Goal of the exercise: Gather every line from the entries below that includes "Break".

[Content revision data]
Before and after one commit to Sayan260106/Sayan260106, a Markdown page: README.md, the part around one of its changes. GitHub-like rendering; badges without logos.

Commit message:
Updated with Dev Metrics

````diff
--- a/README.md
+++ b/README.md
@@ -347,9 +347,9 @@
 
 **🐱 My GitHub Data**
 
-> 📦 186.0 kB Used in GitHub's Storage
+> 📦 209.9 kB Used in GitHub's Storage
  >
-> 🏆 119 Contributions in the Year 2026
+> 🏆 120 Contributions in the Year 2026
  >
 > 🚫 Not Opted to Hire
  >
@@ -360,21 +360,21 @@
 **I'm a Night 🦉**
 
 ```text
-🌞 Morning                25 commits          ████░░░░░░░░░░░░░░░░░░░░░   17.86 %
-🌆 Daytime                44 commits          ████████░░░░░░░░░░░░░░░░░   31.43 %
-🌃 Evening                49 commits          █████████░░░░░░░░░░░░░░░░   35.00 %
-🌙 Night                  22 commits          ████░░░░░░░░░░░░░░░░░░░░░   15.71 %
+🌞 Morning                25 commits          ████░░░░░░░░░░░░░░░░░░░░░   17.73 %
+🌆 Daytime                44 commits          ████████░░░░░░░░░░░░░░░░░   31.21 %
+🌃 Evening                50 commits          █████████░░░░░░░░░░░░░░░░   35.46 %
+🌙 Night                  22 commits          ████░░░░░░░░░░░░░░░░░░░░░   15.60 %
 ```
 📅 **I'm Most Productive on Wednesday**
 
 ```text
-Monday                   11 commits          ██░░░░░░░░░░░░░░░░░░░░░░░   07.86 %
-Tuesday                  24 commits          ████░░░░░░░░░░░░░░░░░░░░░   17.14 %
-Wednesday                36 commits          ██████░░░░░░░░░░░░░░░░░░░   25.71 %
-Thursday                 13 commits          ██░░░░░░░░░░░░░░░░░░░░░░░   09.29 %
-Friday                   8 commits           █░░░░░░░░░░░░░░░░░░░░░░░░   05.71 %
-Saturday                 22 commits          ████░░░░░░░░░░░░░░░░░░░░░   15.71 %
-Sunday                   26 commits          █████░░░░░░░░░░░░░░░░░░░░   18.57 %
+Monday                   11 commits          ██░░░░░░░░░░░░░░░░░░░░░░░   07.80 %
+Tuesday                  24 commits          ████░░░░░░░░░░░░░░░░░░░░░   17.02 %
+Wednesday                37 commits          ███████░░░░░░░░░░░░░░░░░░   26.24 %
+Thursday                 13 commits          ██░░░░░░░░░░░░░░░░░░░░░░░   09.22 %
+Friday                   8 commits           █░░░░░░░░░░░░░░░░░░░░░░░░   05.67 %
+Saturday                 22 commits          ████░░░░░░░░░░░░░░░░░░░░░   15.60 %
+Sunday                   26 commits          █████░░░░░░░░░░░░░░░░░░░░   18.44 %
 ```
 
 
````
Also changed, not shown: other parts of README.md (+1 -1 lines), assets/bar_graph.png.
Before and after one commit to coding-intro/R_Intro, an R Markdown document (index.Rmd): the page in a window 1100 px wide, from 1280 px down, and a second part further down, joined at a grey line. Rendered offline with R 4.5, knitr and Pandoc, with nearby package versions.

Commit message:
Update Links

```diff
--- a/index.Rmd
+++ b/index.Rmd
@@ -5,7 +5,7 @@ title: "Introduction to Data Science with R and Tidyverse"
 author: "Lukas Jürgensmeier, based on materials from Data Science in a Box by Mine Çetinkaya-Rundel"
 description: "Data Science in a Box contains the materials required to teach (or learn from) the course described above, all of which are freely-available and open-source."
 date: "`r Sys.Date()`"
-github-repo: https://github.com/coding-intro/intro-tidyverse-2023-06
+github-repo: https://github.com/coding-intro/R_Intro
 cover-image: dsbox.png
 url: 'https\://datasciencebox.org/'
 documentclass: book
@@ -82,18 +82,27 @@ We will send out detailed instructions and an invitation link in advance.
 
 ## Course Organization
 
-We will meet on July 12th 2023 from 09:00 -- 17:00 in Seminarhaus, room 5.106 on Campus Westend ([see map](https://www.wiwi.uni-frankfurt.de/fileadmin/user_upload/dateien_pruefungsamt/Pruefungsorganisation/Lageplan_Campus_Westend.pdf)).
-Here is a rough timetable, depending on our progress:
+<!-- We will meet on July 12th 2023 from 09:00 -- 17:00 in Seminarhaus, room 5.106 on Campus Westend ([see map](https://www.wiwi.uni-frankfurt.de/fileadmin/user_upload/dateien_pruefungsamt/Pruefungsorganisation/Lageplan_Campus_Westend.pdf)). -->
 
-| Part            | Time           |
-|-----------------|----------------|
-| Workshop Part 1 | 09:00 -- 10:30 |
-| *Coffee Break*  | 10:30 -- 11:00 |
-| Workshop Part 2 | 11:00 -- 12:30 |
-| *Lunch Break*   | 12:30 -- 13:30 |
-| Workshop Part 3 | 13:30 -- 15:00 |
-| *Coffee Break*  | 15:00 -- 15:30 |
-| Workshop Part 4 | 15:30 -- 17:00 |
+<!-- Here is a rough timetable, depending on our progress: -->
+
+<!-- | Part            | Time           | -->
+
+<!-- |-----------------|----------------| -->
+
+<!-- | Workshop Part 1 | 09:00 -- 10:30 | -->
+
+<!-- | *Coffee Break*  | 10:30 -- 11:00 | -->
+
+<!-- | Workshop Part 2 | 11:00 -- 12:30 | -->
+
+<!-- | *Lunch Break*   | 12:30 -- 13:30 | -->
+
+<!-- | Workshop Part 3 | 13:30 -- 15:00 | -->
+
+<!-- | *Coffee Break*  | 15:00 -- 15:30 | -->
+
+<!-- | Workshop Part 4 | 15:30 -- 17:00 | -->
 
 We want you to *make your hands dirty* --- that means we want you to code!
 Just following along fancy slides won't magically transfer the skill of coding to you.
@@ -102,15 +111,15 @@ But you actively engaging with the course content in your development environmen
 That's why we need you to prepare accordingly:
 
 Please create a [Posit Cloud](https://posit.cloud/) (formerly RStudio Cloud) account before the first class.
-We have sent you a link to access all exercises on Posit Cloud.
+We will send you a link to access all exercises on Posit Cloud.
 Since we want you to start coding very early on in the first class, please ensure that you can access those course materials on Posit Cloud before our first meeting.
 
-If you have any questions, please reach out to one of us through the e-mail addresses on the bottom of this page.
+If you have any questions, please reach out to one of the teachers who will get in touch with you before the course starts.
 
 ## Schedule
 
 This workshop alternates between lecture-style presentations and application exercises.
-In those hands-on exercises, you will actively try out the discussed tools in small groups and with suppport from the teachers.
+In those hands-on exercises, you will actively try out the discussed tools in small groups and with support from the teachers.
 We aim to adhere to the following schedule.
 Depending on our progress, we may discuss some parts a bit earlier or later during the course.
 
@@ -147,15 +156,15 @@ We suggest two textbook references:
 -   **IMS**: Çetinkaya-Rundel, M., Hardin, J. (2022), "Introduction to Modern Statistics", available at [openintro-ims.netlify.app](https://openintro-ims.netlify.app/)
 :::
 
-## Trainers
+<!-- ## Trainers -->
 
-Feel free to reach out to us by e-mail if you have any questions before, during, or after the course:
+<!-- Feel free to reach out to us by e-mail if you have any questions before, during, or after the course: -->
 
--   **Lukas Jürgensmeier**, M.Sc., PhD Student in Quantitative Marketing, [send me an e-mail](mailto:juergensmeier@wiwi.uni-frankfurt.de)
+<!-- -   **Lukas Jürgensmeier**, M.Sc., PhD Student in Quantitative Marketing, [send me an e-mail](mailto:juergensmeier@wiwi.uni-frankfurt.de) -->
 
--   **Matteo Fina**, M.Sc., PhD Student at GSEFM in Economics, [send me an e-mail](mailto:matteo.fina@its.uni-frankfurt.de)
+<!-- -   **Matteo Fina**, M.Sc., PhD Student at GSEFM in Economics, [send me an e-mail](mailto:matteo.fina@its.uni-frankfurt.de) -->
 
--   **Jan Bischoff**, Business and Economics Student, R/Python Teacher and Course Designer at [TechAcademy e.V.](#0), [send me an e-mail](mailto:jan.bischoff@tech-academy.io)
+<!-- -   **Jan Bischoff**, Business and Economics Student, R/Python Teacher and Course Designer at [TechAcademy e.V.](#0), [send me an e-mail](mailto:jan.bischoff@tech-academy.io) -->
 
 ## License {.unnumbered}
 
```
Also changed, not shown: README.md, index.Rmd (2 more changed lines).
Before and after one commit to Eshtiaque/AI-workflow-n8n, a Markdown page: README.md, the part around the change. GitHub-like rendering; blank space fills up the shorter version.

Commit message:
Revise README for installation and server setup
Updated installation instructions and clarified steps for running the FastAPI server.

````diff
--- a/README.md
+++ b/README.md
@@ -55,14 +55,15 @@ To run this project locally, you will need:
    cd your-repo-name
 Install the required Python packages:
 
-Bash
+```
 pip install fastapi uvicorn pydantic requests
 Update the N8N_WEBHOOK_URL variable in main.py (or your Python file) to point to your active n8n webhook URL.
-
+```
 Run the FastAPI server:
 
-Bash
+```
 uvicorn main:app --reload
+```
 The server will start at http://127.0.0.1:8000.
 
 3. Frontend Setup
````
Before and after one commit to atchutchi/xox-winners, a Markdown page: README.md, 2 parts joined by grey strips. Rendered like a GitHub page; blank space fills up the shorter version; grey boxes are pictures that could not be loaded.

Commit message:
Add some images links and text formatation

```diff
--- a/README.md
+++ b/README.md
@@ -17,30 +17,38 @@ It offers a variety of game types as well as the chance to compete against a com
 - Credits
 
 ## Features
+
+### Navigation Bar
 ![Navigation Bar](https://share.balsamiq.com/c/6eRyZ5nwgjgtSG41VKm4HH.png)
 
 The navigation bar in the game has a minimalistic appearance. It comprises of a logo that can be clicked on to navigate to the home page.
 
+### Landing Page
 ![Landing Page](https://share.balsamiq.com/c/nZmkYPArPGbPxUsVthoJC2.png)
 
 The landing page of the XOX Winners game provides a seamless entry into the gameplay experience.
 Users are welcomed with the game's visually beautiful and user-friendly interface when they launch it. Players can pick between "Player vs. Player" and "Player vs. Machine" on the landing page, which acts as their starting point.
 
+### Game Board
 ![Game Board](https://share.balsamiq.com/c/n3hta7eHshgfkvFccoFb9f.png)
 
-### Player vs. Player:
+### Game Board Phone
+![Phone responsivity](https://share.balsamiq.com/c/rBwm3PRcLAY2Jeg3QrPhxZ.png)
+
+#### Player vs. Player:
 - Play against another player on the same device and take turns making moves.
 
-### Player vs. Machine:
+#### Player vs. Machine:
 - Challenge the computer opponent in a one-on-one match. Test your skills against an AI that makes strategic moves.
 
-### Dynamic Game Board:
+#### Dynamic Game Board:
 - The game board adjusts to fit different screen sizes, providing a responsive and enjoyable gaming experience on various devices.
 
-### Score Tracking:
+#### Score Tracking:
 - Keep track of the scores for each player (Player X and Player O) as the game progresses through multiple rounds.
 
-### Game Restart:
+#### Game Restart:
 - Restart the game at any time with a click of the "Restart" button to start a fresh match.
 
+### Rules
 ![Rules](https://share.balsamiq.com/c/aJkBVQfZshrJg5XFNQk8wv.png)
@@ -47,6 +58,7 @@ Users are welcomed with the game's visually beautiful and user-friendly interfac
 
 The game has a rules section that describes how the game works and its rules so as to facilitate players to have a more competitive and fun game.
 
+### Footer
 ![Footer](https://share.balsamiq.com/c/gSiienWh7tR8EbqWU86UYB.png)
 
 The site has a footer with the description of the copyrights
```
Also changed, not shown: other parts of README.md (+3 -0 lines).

Solution to this problem:
-| *Coffee Break*  | 10:30 -- 11:00 |
-| *Lunch Break*   | 12:30 -- 13:30 |
-| *Coffee Break*  | 15:00 -- 15:30 |
+<!-- | *Coffee Break*  | 10:30 -- 11:00 | -->
+<!-- | *Lunch Break*   | 12:30 -- 13:30 | -->
+<!-- | *Coffee Break*  | 15:00 -- 15:30 | -->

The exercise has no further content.